LISTED ENTRIES:
• • • • • • •

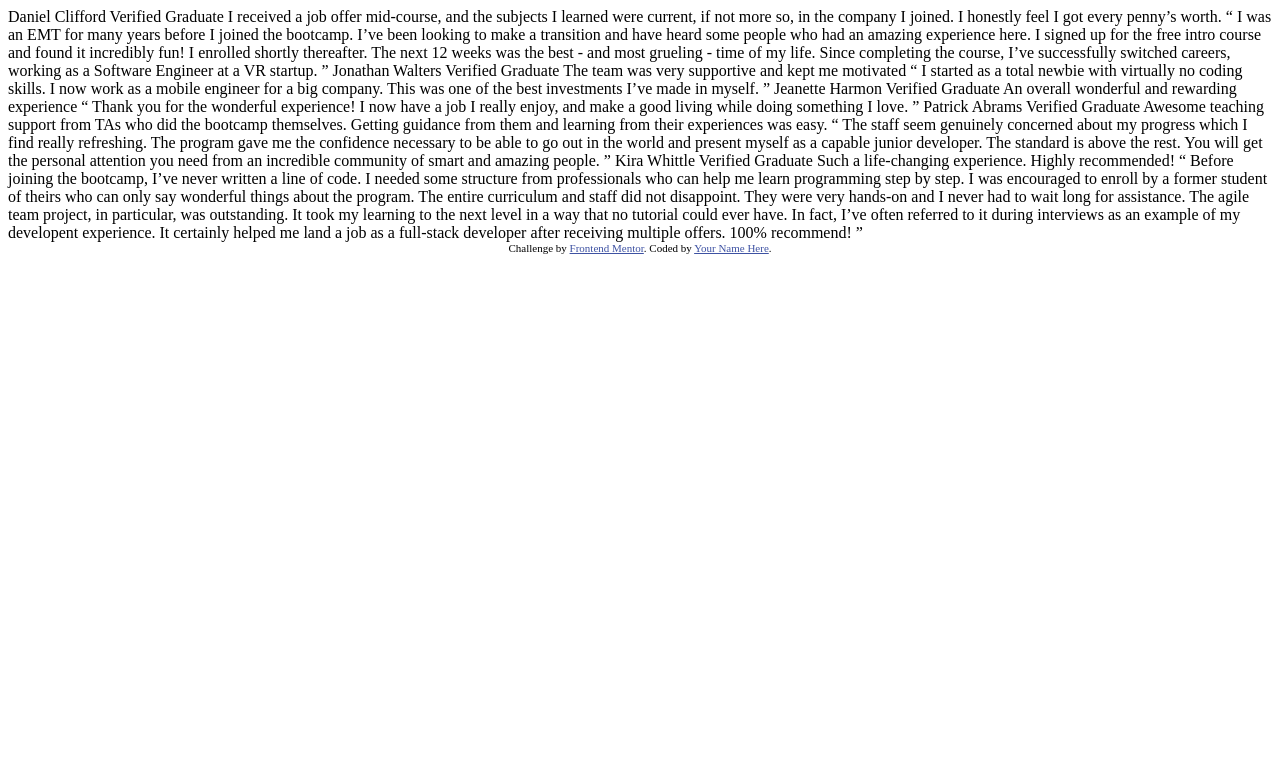
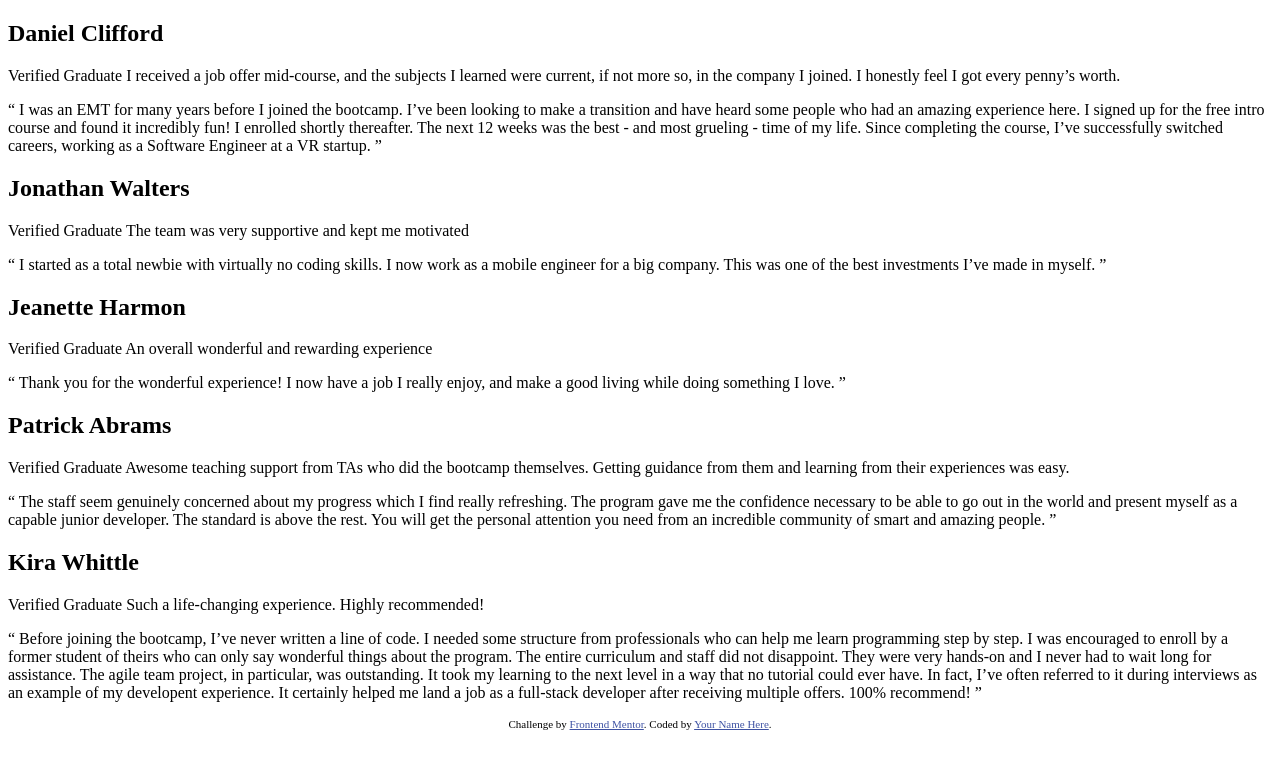
Before and after one commit to Konstantin7200/grid-section, a plain HTML site: page index.html in a window 1280 px wide. Drawn offline with Linux system fonts and the light colour scheme.

Commit message:
Made most of html

```diff
--- a/index.html
+++ b/index.html
@@ -32,40 +32,94 @@
     </style>
   </head>
   <body>
-    Daniel Clifford Verified Graduate I received a job offer mid-course, and the
-    subjects I learned were current, if not more so, in the company I joined. I
-    honestly feel I got every penny’s worth. “ I was an EMT for many years
-    before I joined the bootcamp. I’ve been looking to make a transition and
-    have heard some people who had an amazing experience here. I signed up for
-    the free intro course and found it incredibly fun! I enrolled shortly
-    thereafter. The next 12 weeks was the best - and most grueling - time of my
-    life. Since completing the course, I’ve successfully switched careers,
-    working as a Software Engineer at a VR startup. ” Jonathan Walters Verified
-    Graduate The team was very supportive and kept me motivated “ I started as a
-    total newbie with virtually no coding skills. I now work as a mobile
-    engineer for a big company. This was one of the best investments I’ve made
-    in myself. ” Jeanette Harmon Verified Graduate An overall wonderful and
-    rewarding experience “ Thank you for the wonderful experience! I now have a
-    job I really enjoy, and make a good living while doing something I love. ”
-    Patrick Abrams Verified Graduate Awesome teaching support from TAs who did
-    the bootcamp themselves. Getting guidance from them and learning from their
-    experiences was easy. “ The staff seem genuinely concerned about my progress
-    which I find really refreshing. The program gave me the confidence necessary
-    to be able to go out in the world and present myself as a capable junior
-    developer. The standard is above the rest. You will get the personal
-    attention you need from an incredible community of smart and amazing people.
-    ” Kira Whittle Verified Graduate Such a life-changing experience. Highly
-    recommended! “ Before joining the bootcamp, I’ve never written a line of
-    code. I needed some structure from professionals who can help me learn
-    programming step by step. I was encouraged to enroll by a former student of
-    theirs who can only say wonderful things about the program. The entire
-    curriculum and staff did not disappoint. They were very hands-on and I never
-    had to wait long for assistance. The agile team project, in particular, was
-    outstanding. It took my learning to the next level in a way that no tutorial
-    could ever have. In fact, I’ve often referred to it during interviews as an
-    example of my developent experience. It certainly helped me land a job as a
-    full-stack developer after receiving multiple offers. 100% recommend! ”
+    <div class="cont">
+      <section>
+        <h2>Daniel Clifford</h2>
+        <span>Verified Graduate</span>
 
+        <span class="sum"
+          >I received a job offer mid-course, and the subjects I learned were
+          current, if not more so, in the company I joined. I honestly feel I
+          got every penny’s worth.</span
+        >
+
+        <p>
+          “ I was an EMT for many years before I joined the bootcamp. I’ve been
+          looking to make a transition and have heard some people who had an
+          amazing experience here. I signed up for the free intro course and
+          found it incredibly fun! I enrolled shortly thereafter. The next 12
+          weeks was the best - and most grueling - time of my life. Since
+          completing the course, I’ve successfully switched careers, working as
+          a Software Engineer at a VR startup. ”
+        </p>
+      </section>
+      <section>
+        <h2>Jonathan Walters</h2>
+        <span>Verified Graduate</span>
+
+        <span class="sum"
+          >The team was very supportive and kept me motivated</span
+        >
+
+        <p>
+          “ I started as a total newbie with virtually no coding skills. I now
+          work as a mobile engineer for a big company. This was one of the best
+          investments I’ve made in myself. ”
+        </p>
+      </section>
+      <section>
+        <h2>Jeanette Harmon</h2>
+        <span>Verified Graduate</span>
+
+        <span class="sum">An overall wonderful and rewarding experience</span>
+
+        <p>
+          “ Thank you for the wonderful experience! I now have a job I really
+          enjoy, and make a good living while doing something I love. ”
+        </p>
+      </section>
+      <section>
+        <h2>Patrick Abrams</h2>
+        <span>Verified Graduate</span>
+
+        <span class="sum"
+          >Awesome teaching support from TAs who did the bootcamp themselves.
+          Getting guidance from them and learning from their experiences was
+          easy.</span
+        >
+
+        <p>
+          “ The staff seem genuinely concerned about my progress which I find
+          really refreshing. The program gave me the confidence necessary to be
+          able to go out in the world and present myself as a capable junior
+          developer. The standard is above the rest. You will get the personal
+          attention you need from an incredible community of smart and amazing
+          people. ”
+        </p>
+      </section>
+      <section>
+        <h2>Kira Whittle</h2>
+        <span>Verified Graduate</span>
+
+        <span class="sum"
+          >Such a life-changing experience. Highly recommended!</span
+        >
+
+        <p>
+          “ Before joining the bootcamp, I’ve never written a line of code. I
+          needed some structure from professionals who can help me learn
+          programming step by step. I was encouraged to enroll by a former
+          student of theirs who can only say wonderful things about the program.
+          The entire curriculum and staff did not disappoint. They were very
+          hands-on and I never had to wait long for assistance. The agile team
+          project, in particular, was outstanding. It took my learning to the
+          next level in a way that no tutorial could ever have. In fact, I’ve
+          often referred to it during interviews as an example of my developent
+          experience. It certainly helped me land a job as a full-stack
+          developer after receiving multiple offers. 100% recommend! ”
+        </p>
+      </section>
+    </div>
     <div class="attribution">
       Challenge by
       <a href="https://www.frontendmentor.io?ref=challenge" target="_blank"
```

• • • • • • •

YOUR OBJECTIVE: Look through the entries for the string "index". Every line that has it belongs in the answer.

RESPONSE TO THE TASK:
Before and after one commit to Konstantin7200/grid-section, a plain HTML site: page index.html in a window 1280 px wide. Drawn offline with Linux system fonts and the light colour scheme.
--- a/index.html
+++ b/index.html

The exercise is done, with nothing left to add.